[Stored records]
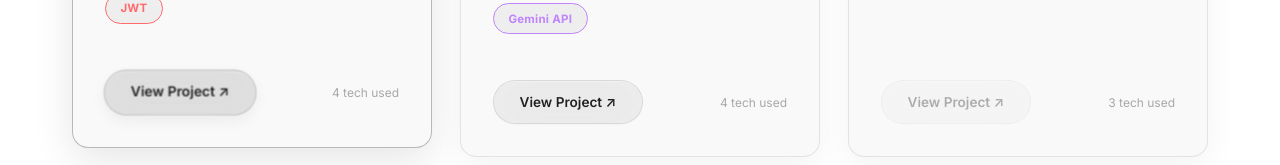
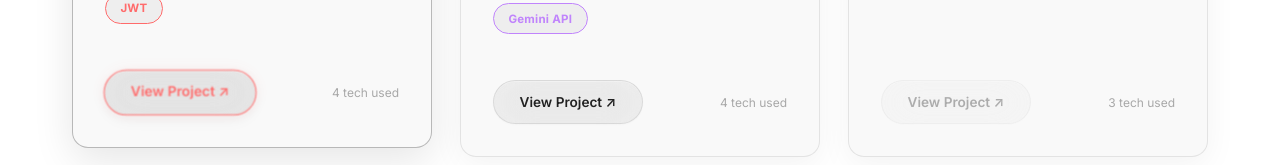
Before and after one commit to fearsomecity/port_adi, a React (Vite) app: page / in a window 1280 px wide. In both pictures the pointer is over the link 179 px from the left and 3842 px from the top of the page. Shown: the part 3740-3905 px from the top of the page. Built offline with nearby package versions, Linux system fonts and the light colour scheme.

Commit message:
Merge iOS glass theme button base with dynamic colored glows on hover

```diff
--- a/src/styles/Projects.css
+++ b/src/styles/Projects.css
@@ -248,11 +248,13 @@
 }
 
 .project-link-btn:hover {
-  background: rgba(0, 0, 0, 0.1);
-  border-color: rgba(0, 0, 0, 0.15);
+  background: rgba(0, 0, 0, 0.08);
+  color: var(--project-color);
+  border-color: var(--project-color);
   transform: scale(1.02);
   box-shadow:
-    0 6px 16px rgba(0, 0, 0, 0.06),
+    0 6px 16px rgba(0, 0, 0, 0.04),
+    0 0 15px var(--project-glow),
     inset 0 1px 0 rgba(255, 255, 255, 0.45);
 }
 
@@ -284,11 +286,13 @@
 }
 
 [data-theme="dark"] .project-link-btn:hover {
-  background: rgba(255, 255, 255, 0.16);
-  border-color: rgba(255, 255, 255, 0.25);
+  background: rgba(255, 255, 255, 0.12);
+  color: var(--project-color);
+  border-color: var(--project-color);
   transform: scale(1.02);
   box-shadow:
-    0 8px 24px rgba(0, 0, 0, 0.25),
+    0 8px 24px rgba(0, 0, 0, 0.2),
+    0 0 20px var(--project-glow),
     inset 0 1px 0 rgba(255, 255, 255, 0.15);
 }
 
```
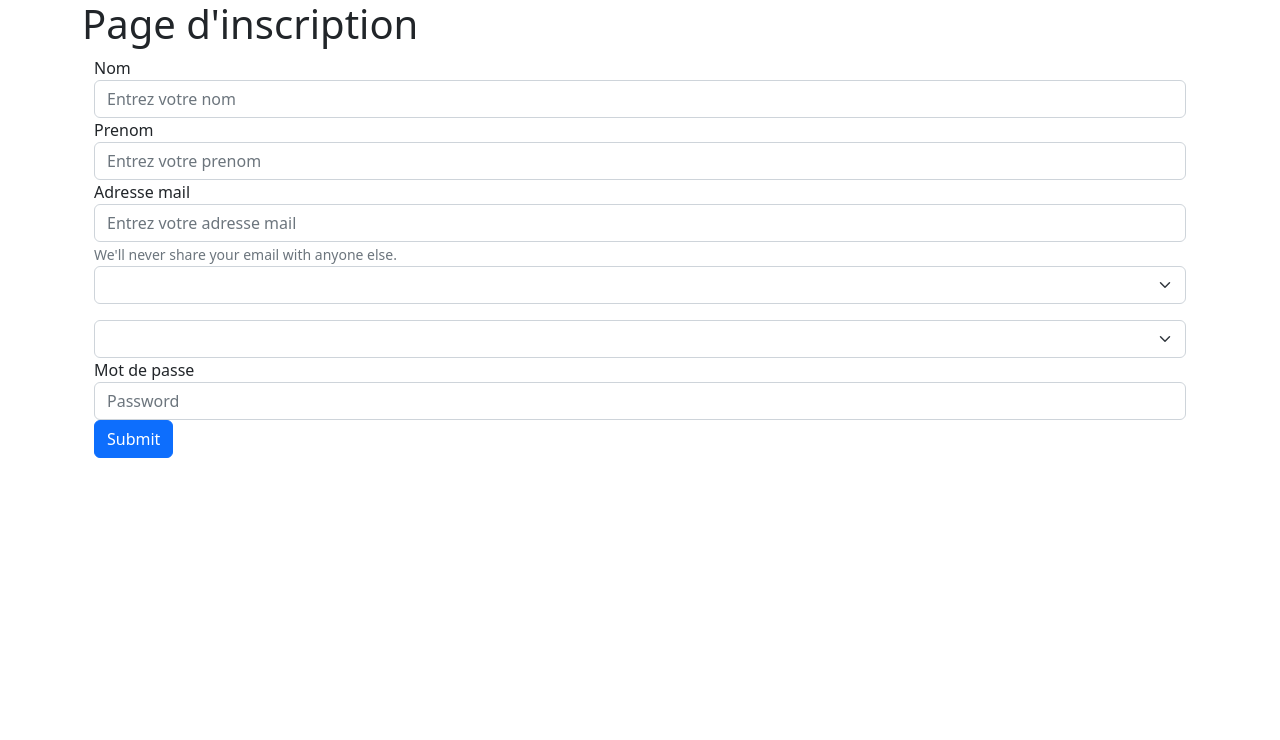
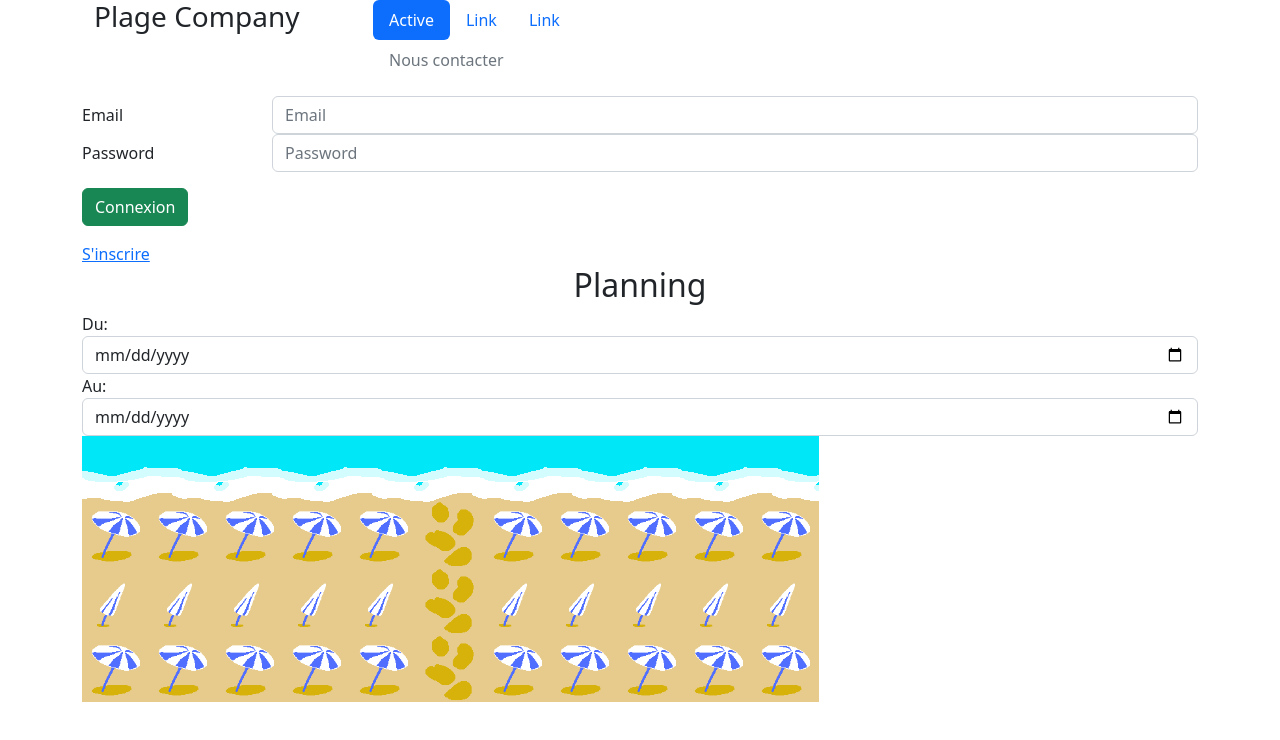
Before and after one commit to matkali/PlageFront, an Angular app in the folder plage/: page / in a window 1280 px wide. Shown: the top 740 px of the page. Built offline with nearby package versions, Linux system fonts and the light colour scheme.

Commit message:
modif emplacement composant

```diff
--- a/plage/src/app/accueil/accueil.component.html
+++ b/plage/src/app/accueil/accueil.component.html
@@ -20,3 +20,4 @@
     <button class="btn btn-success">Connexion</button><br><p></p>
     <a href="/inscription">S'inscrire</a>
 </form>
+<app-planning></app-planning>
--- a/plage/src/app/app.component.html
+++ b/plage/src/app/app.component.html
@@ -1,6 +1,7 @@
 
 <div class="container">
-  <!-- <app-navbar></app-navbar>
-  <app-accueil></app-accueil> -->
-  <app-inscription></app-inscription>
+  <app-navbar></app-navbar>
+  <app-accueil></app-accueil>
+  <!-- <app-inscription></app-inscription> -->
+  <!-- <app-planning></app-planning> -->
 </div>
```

▶ About this exercise
The answer should match the data above word for word, with no pictures in it.

▶ Output for this exercise
Before and after one commit to fearsomecity/port_adi, a React (Vite) app: page / in a window 1280 px wide. In both pictures the pointer is over the link 179 px from the left and 3842 px from the top of the page. Shown: the part 3740-3905 px from the top of the page. Built offline with nearby package versions, Linux system fonts and the light colour scheme.

Commit message:
Merge iOS glass theme button base with dynamic colored glows on hover

```diff
--- a/src/styles/Projects.css
+++ b/src/styles/Projects.css
@@ -248,11 +248,13 @@
 }
 
 .project-link-btn:hover {
-  background: rgba(0, 0, 0, 0.1);
-  border-color: rgba(0, 0, 0, 0.15);
+  background: rgba(0, 0, 0, 0.08);
+  color: var(--project-color);
+  border-color: var(--project-color);
   transform: scale(1.02);
   box-shadow:
-    0 6px 16px rgba(0, 0, 0, 0.06),
+    0 6px 16px rgba(0, 0, 0, 0.04),
+    0 0 15px var(--project-glow),
     inset 0 1px 0 rgba(255, 255, 255, 0.45);
 }
 
@@ -284,11 +286,13 @@
 }
 
 [data-theme="dark"] .project-link-btn:hover {
-  background: rgba(255, 255, 255, 0.16);
-  border-color: rgba(255, 255, 255, 0.25);
+  background: rgba(255, 255, 255, 0.12);
+  color: var(--project-color);
+  border-color: var(--project-color);
   transform: scale(1.02);
   box-shadow:
-    0 8px 24px rgba(0, 0, 0, 0.25),
+    0 8px 24px rgba(0, 0, 0, 0.2),
+    0 0 20px var(--project-glow),
     inset 0 1px 0 rgba(255, 255, 255, 0.15);
 }
 
```
Before and after one commit to matkali/PlageFront, an Angular app in the folder plage/: page / in a window 1280 px wide. Shown: the top 740 px of the page. Built offline with nearby package versions, Linux system fonts and the light colour scheme.

Commit message:
modif emplacement composant

```diff
--- a/plage/src/app/accueil/accueil.component.html
+++ b/plage/src/app/accueil/accueil.component.html
@@ -20,3 +20,4 @@
     <button class="btn btn-success">Connexion</button><br><p></p>
     <a href="/inscription">S'inscrire</a>
 </form>
+<app-planning></app-planning>
--- a/plage/src/app/app.component.html
+++ b/plage/src/app/app.component.html
@@ -1,6 +1,7 @@
 
 <div class="container">
-  <!-- <app-navbar></app-navbar>
-  <app-accueil></app-accueil> -->
-  <app-inscription></app-inscription>
+  <app-navbar></app-navbar>
+  <app-accueil></app-accueil>
+  <!-- <app-inscription></app-inscription> -->
+  <!-- <app-planning></app-planning> -->
 </div>
```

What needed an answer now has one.